[Edit difference data]
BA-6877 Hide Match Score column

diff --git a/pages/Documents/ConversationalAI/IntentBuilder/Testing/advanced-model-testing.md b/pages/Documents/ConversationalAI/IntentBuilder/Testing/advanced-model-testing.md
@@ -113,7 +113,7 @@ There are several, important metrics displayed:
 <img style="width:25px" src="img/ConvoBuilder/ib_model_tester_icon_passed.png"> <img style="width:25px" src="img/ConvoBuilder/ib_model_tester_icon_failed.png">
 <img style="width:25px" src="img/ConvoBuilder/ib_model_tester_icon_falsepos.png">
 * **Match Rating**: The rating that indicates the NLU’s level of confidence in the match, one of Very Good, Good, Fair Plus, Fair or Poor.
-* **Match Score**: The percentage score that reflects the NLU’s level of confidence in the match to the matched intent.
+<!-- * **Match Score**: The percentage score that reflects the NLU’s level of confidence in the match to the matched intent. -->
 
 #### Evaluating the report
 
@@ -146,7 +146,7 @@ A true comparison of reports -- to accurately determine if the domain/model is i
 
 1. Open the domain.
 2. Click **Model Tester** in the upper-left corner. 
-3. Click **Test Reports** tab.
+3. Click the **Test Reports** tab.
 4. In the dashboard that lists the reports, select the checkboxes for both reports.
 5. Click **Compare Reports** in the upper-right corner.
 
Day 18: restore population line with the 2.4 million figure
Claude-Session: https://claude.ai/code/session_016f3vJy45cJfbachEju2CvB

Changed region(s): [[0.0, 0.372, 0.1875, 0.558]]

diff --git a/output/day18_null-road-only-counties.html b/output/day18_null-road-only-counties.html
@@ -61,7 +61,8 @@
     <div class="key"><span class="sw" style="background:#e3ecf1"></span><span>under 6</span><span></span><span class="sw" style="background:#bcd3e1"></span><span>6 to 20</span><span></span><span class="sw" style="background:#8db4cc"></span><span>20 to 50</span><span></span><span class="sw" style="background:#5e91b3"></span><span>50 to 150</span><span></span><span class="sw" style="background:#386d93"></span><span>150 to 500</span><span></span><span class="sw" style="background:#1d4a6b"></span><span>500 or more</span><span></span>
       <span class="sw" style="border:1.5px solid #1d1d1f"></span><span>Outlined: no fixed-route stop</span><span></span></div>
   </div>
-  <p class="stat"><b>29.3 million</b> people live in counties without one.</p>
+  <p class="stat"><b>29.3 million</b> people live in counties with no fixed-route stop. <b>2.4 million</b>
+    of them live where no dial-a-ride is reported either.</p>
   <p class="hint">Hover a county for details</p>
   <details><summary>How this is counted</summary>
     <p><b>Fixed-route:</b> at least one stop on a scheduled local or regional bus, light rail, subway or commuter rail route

* _WORK TO BE COMPLETED_:
Output each of the records exactly as it stands above.

* _SOLUTION_:
BA-6877 Hide Match Score column

diff --git a/pages/Documents/ConversationalAI/IntentBuilder/Testing/advanced-model-testing.md b/pages/Documents/ConversationalAI/IntentBuilder/Testing/advanced-model-testing.md
@@ -113,7 +113,7 @@ There are several, important metrics displayed:
 <img style="width:25px" src="img/ConvoBuilder/ib_model_tester_icon_passed.png"> <img style="width:25px" src="img/ConvoBuilder/ib_model_tester_icon_failed.png">
 <img style="width:25px" src="img/ConvoBuilder/ib_model_tester_icon_falsepos.png">
 * **Match Rating**: The rating that indicates the NLU’s level of confidence in the match, one of Very Good, Good, Fair Plus, Fair or Poor.
-* **Match Score**: The percentage score that reflects the NLU’s level of confidence in the match to the matched intent.
+<!-- * **Match Score**: The percentage score that reflects the NLU’s level of confidence in the match to the matched intent. -->
 
 #### Evaluating the report
 
@@ -146,7 +146,7 @@ A true comparison of reports -- to accurately determine if the domain/model is i
 
 1. Open the domain.
 2. Click **Model Tester** in the upper-left corner. 
-3. Click **Test Reports** tab.
+3. Click the **Test Reports** tab.
 4. In the dashboard that lists the reports, select the checkboxes for both reports.
 5. Click **Compare Reports** in the upper-right corner.
 
Day 18: restore population line with the 2.4 million figure
Claude-Session: https://claude.ai/code/session_016f3vJy45cJfbachEju2CvB

Changed region(s): [[0.0, 0.372, 0.1875, 0.558]]

diff --git a/output/day18_null-road-only-counties.html b/output/day18_null-road-only-counties.html
@@ -61,7 +61,8 @@
     <div class="key"><span class="sw" style="background:#e3ecf1"></span><span>under 6</span><span></span><span class="sw" style="background:#bcd3e1"></span><span>6 to 20</span><span></span><span class="sw" style="background:#8db4cc"></span><span>20 to 50</span><span></span><span class="sw" style="background:#5e91b3"></span><span>50 to 150</span><span></span><span class="sw" style="background:#386d93"></span><span>150 to 500</span><span></span><span class="sw" style="background:#1d4a6b"></span><span>500 or more</span><span></span>
       <span class="sw" style="border:1.5px solid #1d1d1f"></span><span>Outlined: no fixed-route stop</span><span></span></div>
   </div>
-  <p class="stat"><b>29.3 million</b> people live in counties without one.</p>
+  <p class="stat"><b>29.3 million</b> people live in counties with no fixed-route stop. <b>2.4 million</b>
+    of them live where no dial-a-ride is reported either.</p>
   <p class="hint">Hover a county for details</p>
   <details><summary>How this is counted</summary>
     <p><b>Fixed-route:</b> at least one stop on a scheduled local or regional bus, light rail, subway or commuter rail route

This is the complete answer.